Our instrument design and data reduction goals have been driven by a 0.1% error requirement.

In light of considerable natural variability from year to year and week to week in earths albedo we ask which limits on achievable accuracy the natural variability set?

We illuminate this problem by modelling natural albedo variability, based on Figure 3 in Bender et al (2006). The Figure gives an annual cycle and the 1 S.D. variability limits around this cycle.

We use that data to generate 10, 20 and 30 years of daily simulated albedo values. We fit a straight line to the entire dataset as well as to a dataset made up of 100 annual samples (like realistic observing conditions – one data point per night). We calculate the change in albedo over the period simulated and express this change in percent of the average albedo. We do that for the daily sample and for the 100-times-a-year sample. We next show the histograms of these accumulated errors. To the left in each row is the histogram of errors in albedo for the ‘all-nights period’ and to the right is the histogram for the ‘100 annual samples’.

The S.D. of these errors are:

years all days 100 days

10 0.102 0.184

20 0.077 0.132

33 0.060 0.105

The above suggest that natural variability will impose an uncertainty on estimates of global albedo at about 0.1% if just 10 years of nightly data are analysed, but that 30 years of data are needed if only 100 samples a year are made.

Any errors our measurements have above the 0.1% level will thus only make the problem worse.

The above analysis assumes global coverage of our data; all sampling effects due to lunar phases being are ignored by the random selection of 100 point per year.

Overall the analysis suggests that we may be able to achieve climate-change related data of interest in a decade as long as we do not allow errors in our observations or data-reduction much above the 0.1% level.

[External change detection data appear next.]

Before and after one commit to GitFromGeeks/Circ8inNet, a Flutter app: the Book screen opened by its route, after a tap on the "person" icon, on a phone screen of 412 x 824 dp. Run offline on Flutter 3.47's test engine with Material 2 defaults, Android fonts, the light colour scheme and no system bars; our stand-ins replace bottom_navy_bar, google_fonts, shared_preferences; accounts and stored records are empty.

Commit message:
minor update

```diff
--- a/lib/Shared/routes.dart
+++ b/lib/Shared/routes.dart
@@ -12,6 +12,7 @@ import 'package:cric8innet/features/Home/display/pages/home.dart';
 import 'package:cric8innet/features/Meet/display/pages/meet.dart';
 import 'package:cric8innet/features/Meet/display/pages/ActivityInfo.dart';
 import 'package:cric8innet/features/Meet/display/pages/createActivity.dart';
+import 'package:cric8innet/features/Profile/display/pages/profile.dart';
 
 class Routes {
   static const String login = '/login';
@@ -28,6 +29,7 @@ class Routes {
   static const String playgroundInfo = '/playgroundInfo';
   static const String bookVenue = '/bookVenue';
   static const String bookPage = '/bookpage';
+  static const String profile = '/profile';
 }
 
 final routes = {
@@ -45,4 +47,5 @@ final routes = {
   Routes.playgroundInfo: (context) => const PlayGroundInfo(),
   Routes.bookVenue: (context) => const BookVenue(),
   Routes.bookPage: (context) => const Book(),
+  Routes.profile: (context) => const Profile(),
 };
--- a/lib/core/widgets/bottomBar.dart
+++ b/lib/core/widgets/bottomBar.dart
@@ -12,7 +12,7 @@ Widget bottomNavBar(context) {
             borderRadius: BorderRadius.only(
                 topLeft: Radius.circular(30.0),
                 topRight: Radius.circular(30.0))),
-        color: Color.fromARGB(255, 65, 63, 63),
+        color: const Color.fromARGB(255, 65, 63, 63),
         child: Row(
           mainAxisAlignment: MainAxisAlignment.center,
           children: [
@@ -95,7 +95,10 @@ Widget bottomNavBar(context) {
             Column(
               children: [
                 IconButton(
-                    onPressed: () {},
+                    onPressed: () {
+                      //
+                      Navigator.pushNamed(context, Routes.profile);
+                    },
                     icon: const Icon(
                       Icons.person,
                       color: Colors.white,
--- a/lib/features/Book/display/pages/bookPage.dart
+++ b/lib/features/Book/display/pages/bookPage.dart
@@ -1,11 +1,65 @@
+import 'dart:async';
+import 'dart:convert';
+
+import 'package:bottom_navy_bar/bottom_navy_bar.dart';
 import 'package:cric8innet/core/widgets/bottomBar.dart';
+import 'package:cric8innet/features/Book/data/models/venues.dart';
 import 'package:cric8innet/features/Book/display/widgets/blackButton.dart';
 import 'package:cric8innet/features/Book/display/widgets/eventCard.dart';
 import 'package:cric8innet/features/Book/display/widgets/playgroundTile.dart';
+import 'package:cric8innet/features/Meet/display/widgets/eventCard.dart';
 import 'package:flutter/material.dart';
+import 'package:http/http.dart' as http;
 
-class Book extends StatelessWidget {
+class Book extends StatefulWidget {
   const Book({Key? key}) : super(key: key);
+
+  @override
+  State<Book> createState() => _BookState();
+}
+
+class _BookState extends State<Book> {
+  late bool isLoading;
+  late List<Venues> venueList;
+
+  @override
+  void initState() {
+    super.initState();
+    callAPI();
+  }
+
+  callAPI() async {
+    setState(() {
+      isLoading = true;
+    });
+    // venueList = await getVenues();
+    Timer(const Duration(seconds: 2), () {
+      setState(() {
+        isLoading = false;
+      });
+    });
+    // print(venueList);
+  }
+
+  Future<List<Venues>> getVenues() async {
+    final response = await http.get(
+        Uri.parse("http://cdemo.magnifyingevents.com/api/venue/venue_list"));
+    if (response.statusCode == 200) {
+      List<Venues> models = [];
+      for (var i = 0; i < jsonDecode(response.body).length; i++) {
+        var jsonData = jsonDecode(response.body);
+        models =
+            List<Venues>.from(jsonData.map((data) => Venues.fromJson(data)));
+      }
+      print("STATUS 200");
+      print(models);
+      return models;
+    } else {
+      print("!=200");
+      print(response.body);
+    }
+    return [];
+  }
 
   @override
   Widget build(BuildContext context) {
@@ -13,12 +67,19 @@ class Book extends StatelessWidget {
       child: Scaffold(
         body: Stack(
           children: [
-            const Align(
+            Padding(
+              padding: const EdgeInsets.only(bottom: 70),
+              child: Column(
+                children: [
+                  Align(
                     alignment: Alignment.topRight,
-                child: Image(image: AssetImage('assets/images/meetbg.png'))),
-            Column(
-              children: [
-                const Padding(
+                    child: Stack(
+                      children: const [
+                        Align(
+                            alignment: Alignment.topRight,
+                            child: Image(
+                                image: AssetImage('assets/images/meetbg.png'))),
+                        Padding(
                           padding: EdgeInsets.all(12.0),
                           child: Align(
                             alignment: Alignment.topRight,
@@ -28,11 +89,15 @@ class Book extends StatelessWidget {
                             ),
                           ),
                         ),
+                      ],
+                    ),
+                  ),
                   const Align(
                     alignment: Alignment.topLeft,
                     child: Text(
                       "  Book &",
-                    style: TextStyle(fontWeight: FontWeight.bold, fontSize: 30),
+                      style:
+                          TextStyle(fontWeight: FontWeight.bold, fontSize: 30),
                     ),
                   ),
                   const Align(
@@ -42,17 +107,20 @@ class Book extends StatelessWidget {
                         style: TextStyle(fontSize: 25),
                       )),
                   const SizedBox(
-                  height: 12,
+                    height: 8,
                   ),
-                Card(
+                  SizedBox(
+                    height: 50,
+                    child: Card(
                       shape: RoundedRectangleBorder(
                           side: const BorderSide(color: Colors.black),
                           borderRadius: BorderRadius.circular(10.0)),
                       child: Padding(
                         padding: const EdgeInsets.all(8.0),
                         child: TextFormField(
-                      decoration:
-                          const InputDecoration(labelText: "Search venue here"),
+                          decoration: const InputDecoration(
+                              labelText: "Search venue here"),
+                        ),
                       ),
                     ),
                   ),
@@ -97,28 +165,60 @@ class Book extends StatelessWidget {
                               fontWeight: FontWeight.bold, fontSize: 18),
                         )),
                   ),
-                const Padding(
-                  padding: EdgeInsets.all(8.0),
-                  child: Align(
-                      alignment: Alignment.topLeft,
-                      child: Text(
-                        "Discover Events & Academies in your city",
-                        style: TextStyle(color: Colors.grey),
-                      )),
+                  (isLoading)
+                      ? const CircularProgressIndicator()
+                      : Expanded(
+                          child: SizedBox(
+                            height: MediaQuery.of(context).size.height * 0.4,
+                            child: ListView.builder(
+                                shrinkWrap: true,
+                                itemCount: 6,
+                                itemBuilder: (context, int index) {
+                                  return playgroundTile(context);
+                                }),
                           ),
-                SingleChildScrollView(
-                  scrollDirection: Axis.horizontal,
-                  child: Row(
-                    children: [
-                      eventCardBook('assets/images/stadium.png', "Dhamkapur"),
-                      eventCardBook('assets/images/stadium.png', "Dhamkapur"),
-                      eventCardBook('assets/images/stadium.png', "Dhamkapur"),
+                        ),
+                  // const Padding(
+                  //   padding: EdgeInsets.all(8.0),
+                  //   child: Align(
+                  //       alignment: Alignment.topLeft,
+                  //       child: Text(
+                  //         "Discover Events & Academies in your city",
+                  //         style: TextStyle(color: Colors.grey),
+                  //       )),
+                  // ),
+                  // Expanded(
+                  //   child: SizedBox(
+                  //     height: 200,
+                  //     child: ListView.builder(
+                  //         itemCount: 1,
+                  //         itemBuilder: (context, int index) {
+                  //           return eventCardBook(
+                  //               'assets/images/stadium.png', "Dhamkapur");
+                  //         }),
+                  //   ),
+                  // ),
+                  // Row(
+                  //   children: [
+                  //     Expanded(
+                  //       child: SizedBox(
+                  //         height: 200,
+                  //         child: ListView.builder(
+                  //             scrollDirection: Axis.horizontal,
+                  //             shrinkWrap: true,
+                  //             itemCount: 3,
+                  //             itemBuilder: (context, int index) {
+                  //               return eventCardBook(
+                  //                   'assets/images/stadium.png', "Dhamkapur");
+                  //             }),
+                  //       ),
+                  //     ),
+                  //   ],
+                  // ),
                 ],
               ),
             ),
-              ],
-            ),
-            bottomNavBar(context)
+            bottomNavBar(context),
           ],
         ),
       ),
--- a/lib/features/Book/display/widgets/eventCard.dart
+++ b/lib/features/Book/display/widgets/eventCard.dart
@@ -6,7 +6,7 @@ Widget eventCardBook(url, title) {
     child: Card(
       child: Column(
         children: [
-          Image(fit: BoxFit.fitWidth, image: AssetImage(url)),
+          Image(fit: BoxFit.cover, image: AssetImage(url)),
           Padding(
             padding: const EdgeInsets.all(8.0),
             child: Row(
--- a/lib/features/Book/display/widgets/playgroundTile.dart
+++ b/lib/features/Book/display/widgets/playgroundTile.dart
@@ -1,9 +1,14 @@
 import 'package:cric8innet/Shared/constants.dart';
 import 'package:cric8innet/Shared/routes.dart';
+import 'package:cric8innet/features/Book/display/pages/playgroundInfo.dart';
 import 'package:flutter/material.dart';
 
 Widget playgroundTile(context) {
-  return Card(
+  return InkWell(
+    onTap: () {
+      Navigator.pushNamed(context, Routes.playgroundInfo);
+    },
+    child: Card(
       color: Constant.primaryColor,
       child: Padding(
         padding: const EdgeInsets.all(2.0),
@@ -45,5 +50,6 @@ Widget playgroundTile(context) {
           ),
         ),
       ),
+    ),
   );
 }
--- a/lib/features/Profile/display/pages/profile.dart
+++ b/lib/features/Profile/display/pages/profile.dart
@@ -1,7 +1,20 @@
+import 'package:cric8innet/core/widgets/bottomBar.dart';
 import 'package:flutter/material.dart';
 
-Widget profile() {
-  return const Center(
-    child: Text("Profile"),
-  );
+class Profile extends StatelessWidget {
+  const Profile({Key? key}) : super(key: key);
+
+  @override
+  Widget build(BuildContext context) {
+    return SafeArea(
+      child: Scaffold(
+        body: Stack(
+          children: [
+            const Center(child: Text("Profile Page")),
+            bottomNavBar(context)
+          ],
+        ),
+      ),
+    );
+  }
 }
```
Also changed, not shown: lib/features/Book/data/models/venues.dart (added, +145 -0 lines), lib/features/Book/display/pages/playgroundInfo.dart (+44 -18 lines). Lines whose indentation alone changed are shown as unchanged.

On shorter time-scales the high accuracy of our method will allow us to track such phenomena as the daily or weekly changes in clouds masses as well as more subtle changes such as seasonal changes. A volcanic eruption would be yum-yum!